You can’t go to the gym, or to the movies, or bowling. Not yet. That’s expected to change by July 3. But bike trails? They’ve been open and are perfect for the pandemic, whether you want to de-stress, work out, keep your kids occupied, or just get out of the house.

The Greater Philadelphia region is home to hundreds of miles of trails. Some greet you with riverside views. Others are scattered with historic attractions. Cruise through any of them, and you’ll find ample sunshine, fresh air, and picnic stop-offs to enjoy.

We’ve rounded up a few options to check out, both within city limits and beyond. For more places to explore, visit The Circuit Trails (, a network of trails that stretches through Philadelphia, Bucks, Chester, Delaware, and Montgomery Counties and southwest New Jersey.

For a classic Philly Ride:

Schuylkill River Trail and Martin Luther King Jr. Drive LoopLength: About 8 miles

Location: Starts at the Philadelphia Museum of Art (2600 Benjamin Franklin Pkwy.) and follows the Schuylkill to the Falls Bridge in East Falls; after crossing over the bridge to the opposite side of the river, you’ll bike back toward the city on Martin Luther King Jr. Drive until you return to the Philadelphia Museum of Art

Best for: All bikes

Terrain: Flat, asphalt

Kid-friendly: Yes

A popular spot for cyclists and runners, this urban trail takes you along the Schuylkill, with waterfront views throughout the entire ride. The trail is flat, and takes about an hour for the average cyclist. The first half runs along Kelly Drive, so expect cars whizzing by on your right. The second half follows Martin Luther King Jr. Drive, which is currently closed to traffic to make social distancing easier. Hop off the trail and cruise directly on the road. Afterward, there are plenty of grassy picnic spots behind the Philadelphia Museum of Art, where you’ll start and finish your ride.

For nature without leaving the city:

Wissahickon Valley Park Trail / Forbidden Drive

Length: About 5.5 miles

Location: From Lincoln Drive and Forbidden Drive to Germantown Pike and Rodgers Drive

Best for: Hybrids and mountain bikes, but doable on a road bike, especially those with thicker tires

Terrain: Flat, with optional hillier offshoots for mountain bikers; asphalt, dirt, and gravel

Kid-friendly: Yes

A wooded refuge just miles from the city’s center, this flat and wide, mostly gravel trail winds you along Wissahickon Creek. While you might see the occasional horseback rider, you won’t see any cars beyond the parking lots. There are plenty of offshoots into the woods, too, if you wish to steer off the main path and climb steeper and rockier terrain.
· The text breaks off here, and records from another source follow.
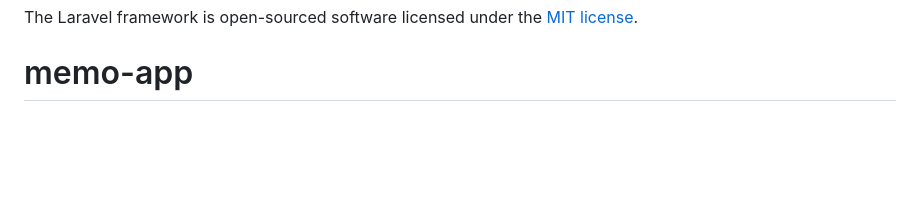
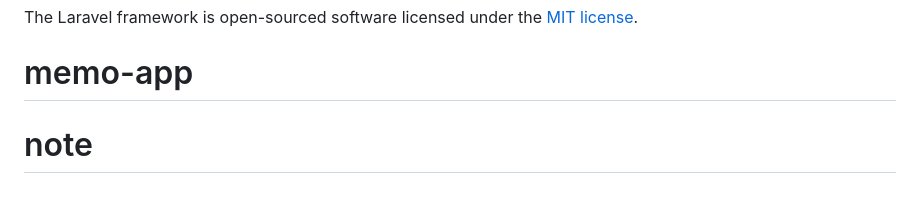
Before and after one commit to rena1208/memo-app, a Markdown page: README.md, the part around the change. Drawn GitHub-style; blank space fills up the shorter version.

```diff
--- a/README.md
+++ b/README.md
@@ -63,3 +63,4 @@ If you discover a security vulnerability within Laravel, please send an e-mail t
 
 The Laravel framework is open-sourced software licensed under the [MIT license](https://opensource.org/licenses/MIT).
 # memo-app
+# note
```
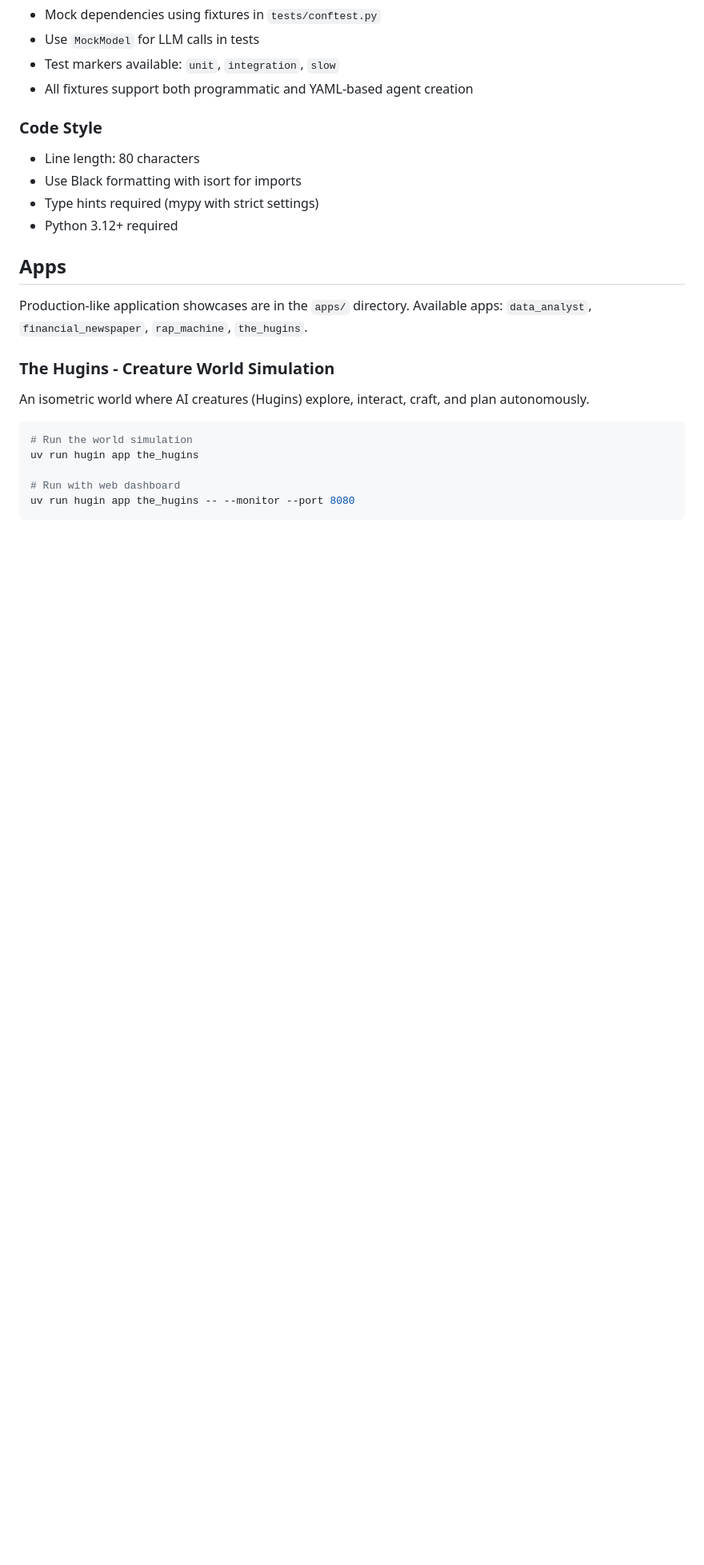
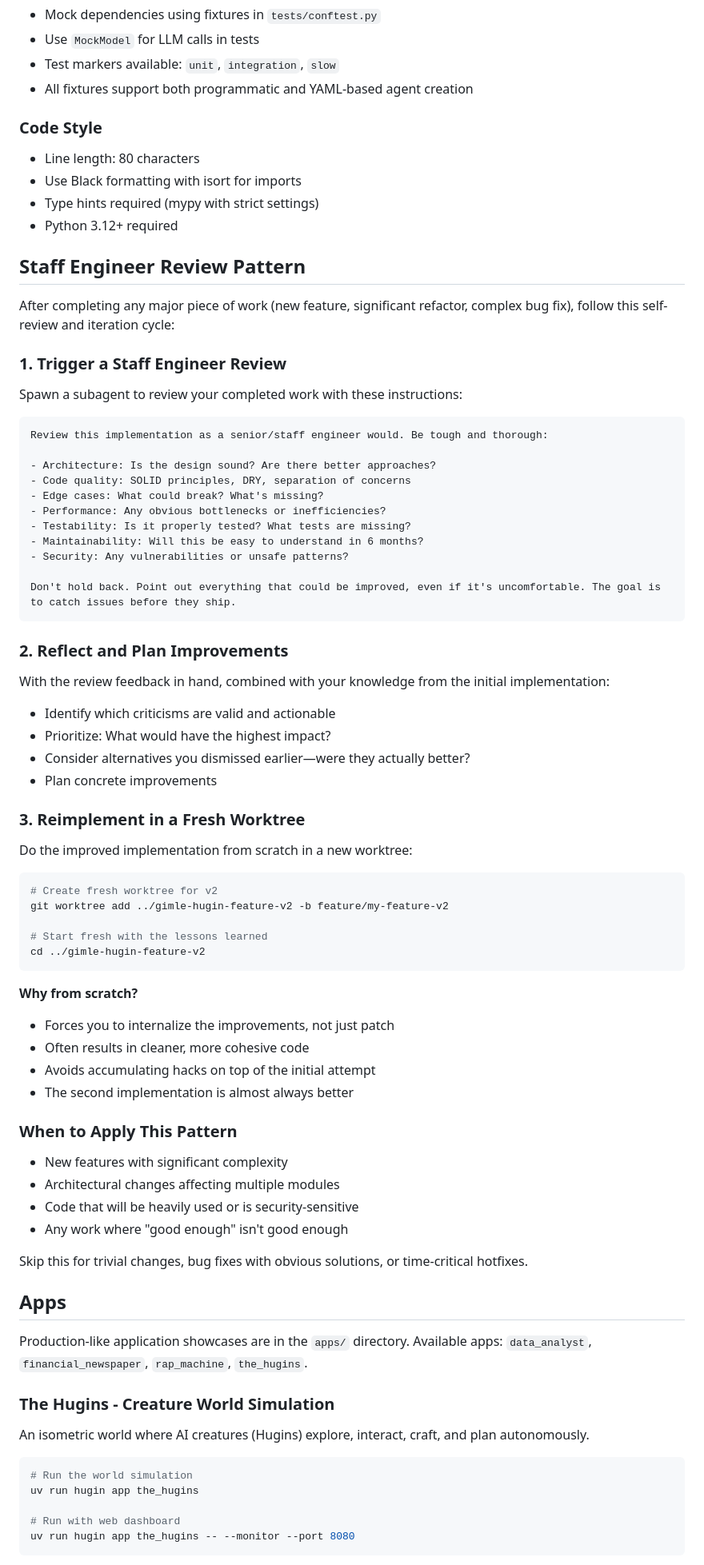
Before and after one commit to arnovich/gimle-hugin, a Markdown page: CLAUDE.md, the part around the change. Shown at 80% size. Rendered like a GitHub page; blank space fills up the shorter version.

Commit message:
Add staff engineer review pattern to CLAUDE.md
Document a self-review and iteration workflow:
- Spawn subagent for tough staff-level code review
- Reflect on feedback and plan improvements
- Reimplement from scratch in fresh worktree

````diff
--- a/CLAUDE.md
+++ b/CLAUDE.md
@@ -370,6 +370,64 @@ parameters:
 - Type hints required (mypy with strict settings)
 - Python 3.12+ required
 
+## Staff Engineer Review Pattern
+
+After completing any major piece of work (new feature, significant refactor, complex bug fix), follow this self-review and iteration cycle:
+
+### 1. Trigger a Staff Engineer Review
+
+Spawn a subagent to review your completed work with these instructions:
+
+```
+Review this implementation as a senior/staff engineer would. Be tough and thorough:
+
+- Architecture: Is the design sound? Are there better approaches?
+- Code quality: SOLID principles, DRY, separation of concerns
+- Edge cases: What could break? What's missing?
+- Performance: Any obvious bottlenecks or inefficiencies?
+- Testability: Is it properly tested? What tests are missing?
+- Maintainability: Will this be easy to understand in 6 months?
+- Security: Any vulnerabilities or unsafe patterns?
+
+Don't hold back. Point out everything that could be improved, even if it's uncomfortable. The goal is to catch issues before they ship.
+```
+
+### 2. Reflect and Plan Improvements
+
+With the review feedback in hand, combined with your knowledge from the initial implementation:
+
+- Identify which criticisms are valid and actionable
+- Prioritize: What would have the highest impact?
+- Consider alternatives you dismissed earlier—were they actually better?
+- Plan concrete improvements
+
+### 3. Reimplement in a Fresh Worktree
+
+Do the improved implementation from scratch in a new worktree:
+
+```bash
+# Create fresh worktree for v2
+git worktree add ../gimle-hugin-feature-v2 -b feature/my-feature-v2
+
+# Start fresh with the lessons learned
+cd ../gimle-hugin-feature-v2
+```
+
+**Why from scratch?**
+- Forces you to internalize the improvements, not just patch
+- Often results in cleaner, more cohesive code
+- Avoids accumulating hacks on top of the initial attempt
+- The second implementation is almost always better
+
+### When to Apply This Pattern
+
+- New features with significant complexity
+- Architectural changes affecting multiple modules
+- Code that will be heavily used or is security-sensitive
+- Any work where "good enough" isn't good enough
+
+Skip this for trivial changes, bug fixes with obvious solutions, or time-critical hotfixes.
+
 ## Apps
 
 Production-like application showcases are in the `apps/` directory. Available apps: `data_analyst`, `financial_newspaper`, `rap_machine`, `the_hugins`.
````
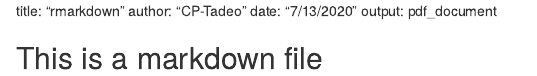
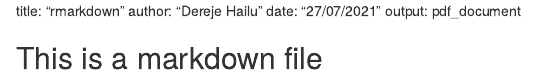
Before and after one commit to dereje-haramaya/datasciencecoursera, an R Markdown document (Helloworld.rmd): the page in a window 1100 px wide, from its top. Rendered offline with R 4.5, knitr and Pandoc, with nearby package versions.

Commit message:
Update Helloworld.rmd

```diff
--- a/Helloworld.rmd
+++ b/Helloworld.rmd
@@ -1,6 +1,6 @@
 title: "rmarkdown"
-author: "CP-Tadeo"
-date: "7/13/2020"
+author: "Dereje Hailu"
+date: "27/07/2021"
 output: pdf_document
 
 
```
For a long ride departing from the city:

Schuylkill River Trail to Valley Forge

Length: About 24 miles, one-way Location: From the Philadelphia Museum of Art to Valley Forge National Historical Park, 1400 North Outer Line Dr., King of Prussia

Best for: All bikes

Terrain: Flat, mostly asphalt with a small stretch of gravel and wooded boardwalk area near Manayunk

Kid-friendly: No; small stretch of road riding required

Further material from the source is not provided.